■ HOW TO COMPLETE THIS TASK ■
In the material below, how many lines include the word "html"? Write only the number.

■ WORKING DATA ■
.....
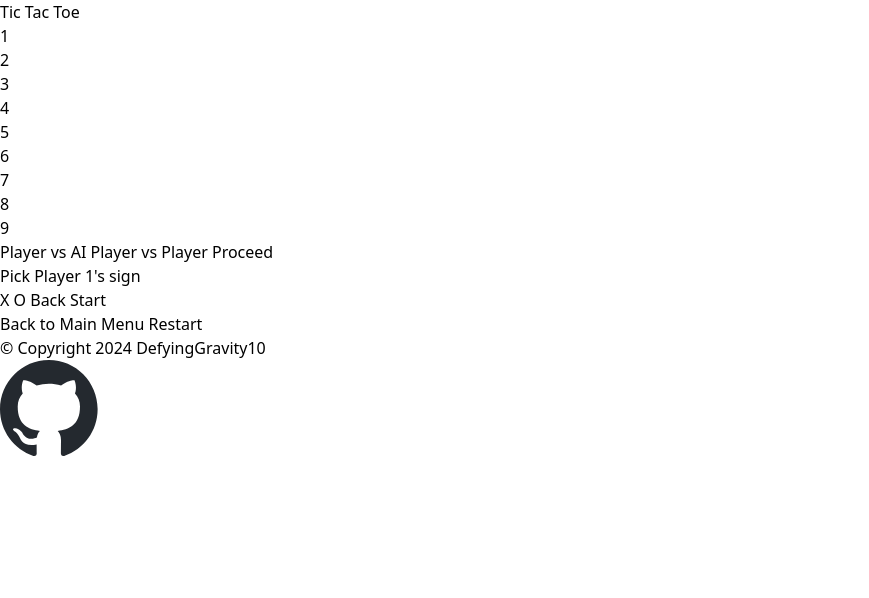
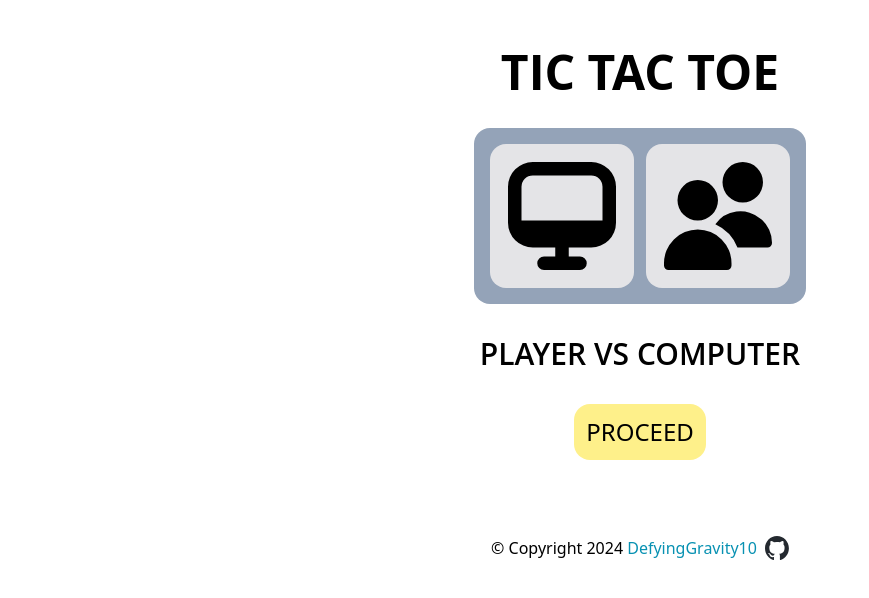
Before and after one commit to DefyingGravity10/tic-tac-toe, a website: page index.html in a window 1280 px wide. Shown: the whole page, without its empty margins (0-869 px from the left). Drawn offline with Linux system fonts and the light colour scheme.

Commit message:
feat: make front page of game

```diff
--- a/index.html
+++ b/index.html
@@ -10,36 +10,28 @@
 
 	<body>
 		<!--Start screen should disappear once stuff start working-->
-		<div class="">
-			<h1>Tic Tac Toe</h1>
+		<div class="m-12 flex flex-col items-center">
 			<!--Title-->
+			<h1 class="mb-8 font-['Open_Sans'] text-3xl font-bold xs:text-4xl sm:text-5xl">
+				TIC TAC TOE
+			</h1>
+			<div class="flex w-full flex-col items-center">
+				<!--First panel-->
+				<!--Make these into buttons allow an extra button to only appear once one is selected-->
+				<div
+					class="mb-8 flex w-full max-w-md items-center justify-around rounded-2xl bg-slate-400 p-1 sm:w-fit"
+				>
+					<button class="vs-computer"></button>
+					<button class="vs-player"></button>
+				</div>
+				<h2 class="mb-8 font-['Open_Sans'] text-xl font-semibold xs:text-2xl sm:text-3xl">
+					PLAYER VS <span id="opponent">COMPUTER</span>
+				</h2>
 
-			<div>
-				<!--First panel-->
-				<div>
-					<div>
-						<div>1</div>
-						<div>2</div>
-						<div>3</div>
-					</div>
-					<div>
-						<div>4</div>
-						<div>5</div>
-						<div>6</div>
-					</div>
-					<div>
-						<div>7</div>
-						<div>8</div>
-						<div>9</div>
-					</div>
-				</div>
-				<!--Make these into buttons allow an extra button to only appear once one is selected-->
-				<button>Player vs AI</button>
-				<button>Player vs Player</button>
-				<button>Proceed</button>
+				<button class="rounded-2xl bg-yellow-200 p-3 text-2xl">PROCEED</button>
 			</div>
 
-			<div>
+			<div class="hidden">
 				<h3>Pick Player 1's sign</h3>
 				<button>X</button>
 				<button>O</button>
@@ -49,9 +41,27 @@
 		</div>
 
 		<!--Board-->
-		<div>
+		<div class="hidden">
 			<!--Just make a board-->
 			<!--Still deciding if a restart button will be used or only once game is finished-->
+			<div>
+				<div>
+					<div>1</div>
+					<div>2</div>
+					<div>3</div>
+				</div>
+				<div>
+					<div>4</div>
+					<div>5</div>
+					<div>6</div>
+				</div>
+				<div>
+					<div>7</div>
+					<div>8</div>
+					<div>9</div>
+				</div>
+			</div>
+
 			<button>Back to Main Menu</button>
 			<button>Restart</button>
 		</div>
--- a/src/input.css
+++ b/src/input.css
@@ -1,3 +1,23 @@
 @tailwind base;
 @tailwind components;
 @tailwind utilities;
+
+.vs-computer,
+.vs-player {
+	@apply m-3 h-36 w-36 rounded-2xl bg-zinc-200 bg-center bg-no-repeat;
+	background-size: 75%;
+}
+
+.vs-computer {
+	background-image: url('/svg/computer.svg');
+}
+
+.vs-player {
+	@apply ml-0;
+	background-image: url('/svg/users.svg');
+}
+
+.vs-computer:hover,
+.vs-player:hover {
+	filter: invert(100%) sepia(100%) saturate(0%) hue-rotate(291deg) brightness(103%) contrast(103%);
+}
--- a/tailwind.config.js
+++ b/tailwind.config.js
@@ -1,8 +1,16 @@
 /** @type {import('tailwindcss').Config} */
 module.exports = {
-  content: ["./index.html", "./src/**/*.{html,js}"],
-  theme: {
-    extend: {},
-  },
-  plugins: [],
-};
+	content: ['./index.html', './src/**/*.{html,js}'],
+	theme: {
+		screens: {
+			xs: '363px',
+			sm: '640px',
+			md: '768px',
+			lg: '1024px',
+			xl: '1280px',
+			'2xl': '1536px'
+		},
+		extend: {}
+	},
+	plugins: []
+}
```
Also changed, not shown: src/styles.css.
.....
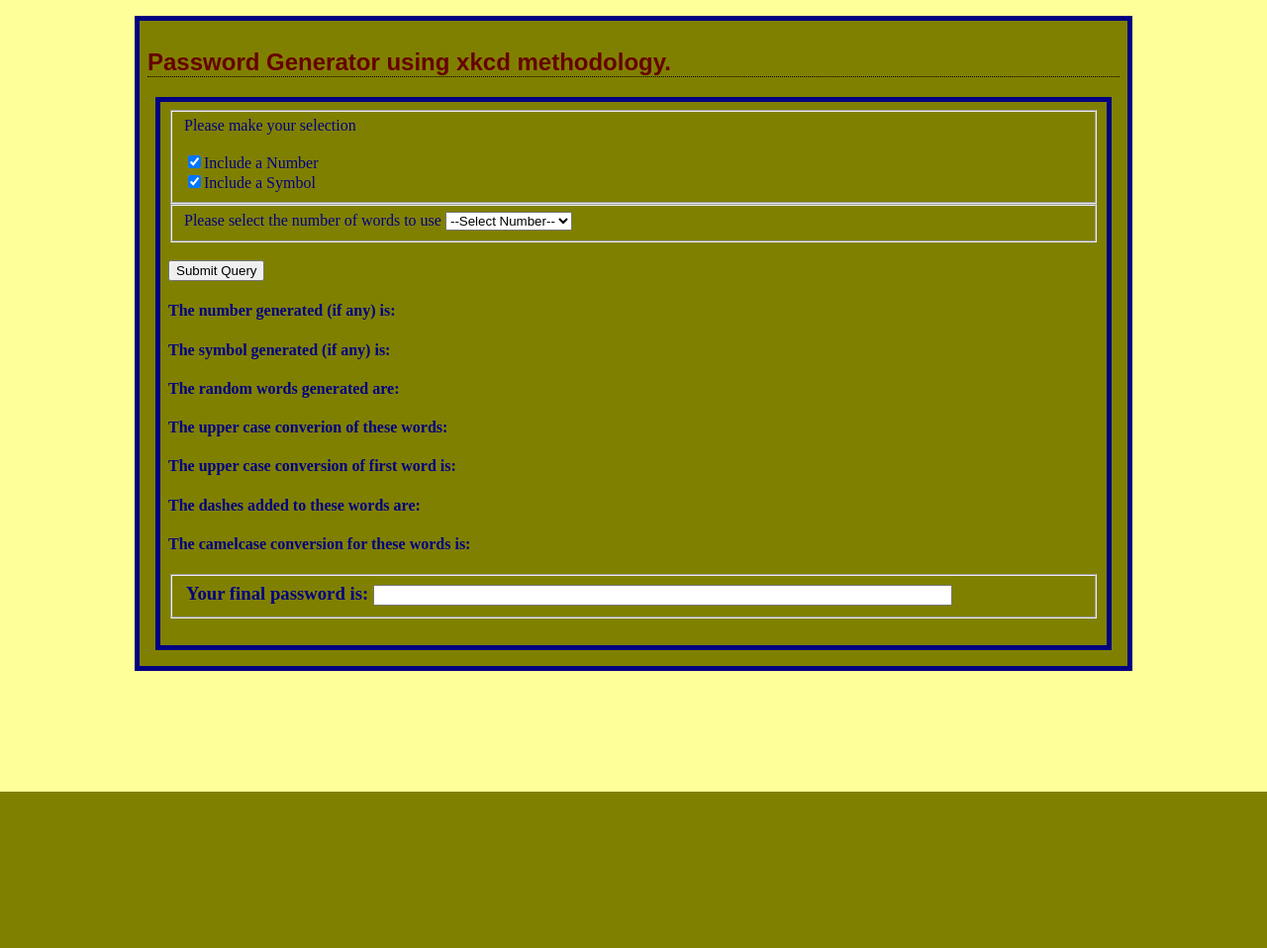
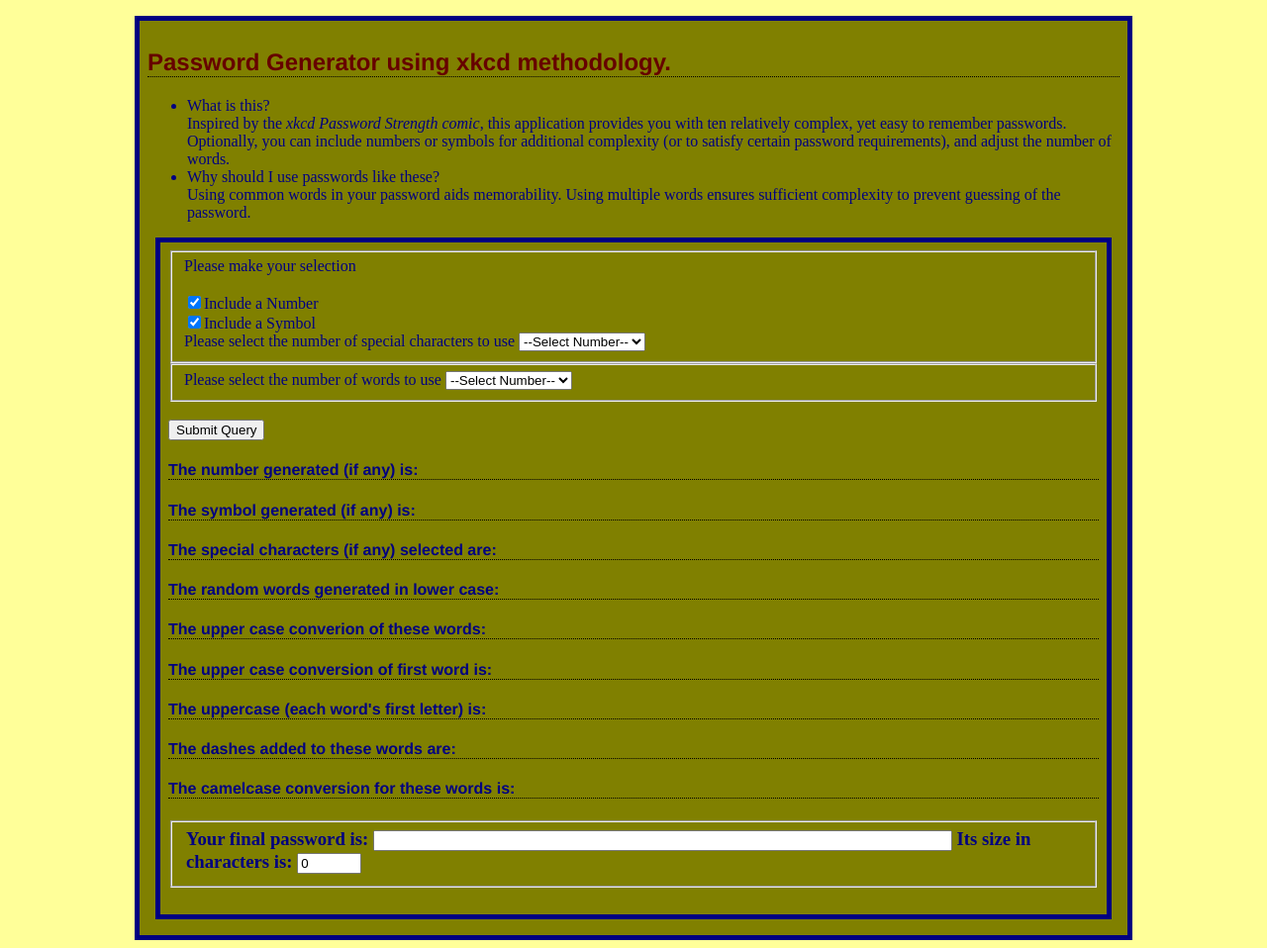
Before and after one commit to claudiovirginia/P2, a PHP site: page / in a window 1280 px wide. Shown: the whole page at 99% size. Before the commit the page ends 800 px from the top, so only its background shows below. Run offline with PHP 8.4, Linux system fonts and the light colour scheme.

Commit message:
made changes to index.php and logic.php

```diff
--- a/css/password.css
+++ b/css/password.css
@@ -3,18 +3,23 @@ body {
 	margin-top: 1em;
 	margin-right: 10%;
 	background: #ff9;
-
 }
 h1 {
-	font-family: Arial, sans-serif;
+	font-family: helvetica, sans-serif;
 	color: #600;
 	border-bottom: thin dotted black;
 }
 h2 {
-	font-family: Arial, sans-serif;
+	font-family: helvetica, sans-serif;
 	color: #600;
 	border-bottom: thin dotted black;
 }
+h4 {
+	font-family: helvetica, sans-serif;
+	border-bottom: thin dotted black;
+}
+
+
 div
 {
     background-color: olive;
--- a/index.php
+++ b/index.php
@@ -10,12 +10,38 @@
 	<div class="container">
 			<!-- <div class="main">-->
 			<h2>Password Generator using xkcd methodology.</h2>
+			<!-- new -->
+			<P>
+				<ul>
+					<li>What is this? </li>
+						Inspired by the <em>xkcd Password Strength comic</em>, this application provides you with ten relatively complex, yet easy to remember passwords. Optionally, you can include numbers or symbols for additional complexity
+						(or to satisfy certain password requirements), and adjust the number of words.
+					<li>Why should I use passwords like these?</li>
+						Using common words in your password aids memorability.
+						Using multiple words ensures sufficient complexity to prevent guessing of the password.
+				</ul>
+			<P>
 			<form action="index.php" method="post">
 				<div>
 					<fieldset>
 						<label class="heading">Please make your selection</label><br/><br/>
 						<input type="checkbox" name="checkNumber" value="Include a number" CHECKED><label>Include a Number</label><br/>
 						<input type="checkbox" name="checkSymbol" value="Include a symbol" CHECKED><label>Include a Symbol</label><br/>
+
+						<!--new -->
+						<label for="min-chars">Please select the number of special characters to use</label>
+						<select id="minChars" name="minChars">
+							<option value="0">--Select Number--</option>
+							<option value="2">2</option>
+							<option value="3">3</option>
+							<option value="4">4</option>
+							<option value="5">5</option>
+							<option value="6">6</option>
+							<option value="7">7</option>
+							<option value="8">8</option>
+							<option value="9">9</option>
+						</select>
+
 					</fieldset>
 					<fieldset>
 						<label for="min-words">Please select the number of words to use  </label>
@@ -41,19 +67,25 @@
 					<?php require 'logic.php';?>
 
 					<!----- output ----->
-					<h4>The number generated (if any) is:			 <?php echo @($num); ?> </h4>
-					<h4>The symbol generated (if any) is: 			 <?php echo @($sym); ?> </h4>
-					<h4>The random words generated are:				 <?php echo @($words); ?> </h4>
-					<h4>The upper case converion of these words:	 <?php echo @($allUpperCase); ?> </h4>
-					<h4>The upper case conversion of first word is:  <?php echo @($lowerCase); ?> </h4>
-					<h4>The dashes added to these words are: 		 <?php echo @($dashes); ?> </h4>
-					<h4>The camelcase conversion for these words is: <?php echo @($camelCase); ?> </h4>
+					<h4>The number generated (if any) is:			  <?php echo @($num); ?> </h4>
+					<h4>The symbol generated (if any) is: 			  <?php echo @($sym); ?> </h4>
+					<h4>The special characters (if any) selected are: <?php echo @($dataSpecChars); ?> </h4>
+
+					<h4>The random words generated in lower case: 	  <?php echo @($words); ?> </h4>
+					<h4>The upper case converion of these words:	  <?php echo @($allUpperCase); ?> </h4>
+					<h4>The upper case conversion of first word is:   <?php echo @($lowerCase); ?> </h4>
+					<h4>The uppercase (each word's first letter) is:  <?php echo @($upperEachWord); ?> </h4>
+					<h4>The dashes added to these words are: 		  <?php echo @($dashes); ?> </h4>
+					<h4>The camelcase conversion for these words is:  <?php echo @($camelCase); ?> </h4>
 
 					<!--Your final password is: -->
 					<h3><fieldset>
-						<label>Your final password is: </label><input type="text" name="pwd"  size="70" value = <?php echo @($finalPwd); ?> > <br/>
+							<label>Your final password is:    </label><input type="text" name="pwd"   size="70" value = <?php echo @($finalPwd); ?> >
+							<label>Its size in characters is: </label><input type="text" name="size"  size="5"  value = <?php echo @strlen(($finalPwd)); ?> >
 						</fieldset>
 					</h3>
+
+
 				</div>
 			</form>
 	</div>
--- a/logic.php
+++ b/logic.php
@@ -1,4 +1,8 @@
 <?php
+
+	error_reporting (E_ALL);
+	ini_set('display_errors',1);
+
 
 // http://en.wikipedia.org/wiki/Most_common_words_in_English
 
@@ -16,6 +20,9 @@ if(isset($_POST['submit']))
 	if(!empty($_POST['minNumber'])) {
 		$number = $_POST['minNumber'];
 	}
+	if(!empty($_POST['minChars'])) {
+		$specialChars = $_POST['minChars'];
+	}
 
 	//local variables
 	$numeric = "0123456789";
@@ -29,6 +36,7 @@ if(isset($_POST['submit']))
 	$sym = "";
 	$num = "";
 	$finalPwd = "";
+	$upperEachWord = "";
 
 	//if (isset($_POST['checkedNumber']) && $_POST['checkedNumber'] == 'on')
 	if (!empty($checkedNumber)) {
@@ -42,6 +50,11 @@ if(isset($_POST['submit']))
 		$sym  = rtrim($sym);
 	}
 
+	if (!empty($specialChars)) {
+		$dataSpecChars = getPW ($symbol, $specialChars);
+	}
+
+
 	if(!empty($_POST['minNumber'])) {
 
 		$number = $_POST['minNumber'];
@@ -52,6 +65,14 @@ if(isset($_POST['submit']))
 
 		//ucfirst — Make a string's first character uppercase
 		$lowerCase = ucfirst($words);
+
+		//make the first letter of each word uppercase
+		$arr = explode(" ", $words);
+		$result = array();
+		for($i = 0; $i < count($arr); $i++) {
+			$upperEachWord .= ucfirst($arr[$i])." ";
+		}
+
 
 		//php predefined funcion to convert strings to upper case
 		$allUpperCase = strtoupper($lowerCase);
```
.....
■ YOUR RESPONSE ■
5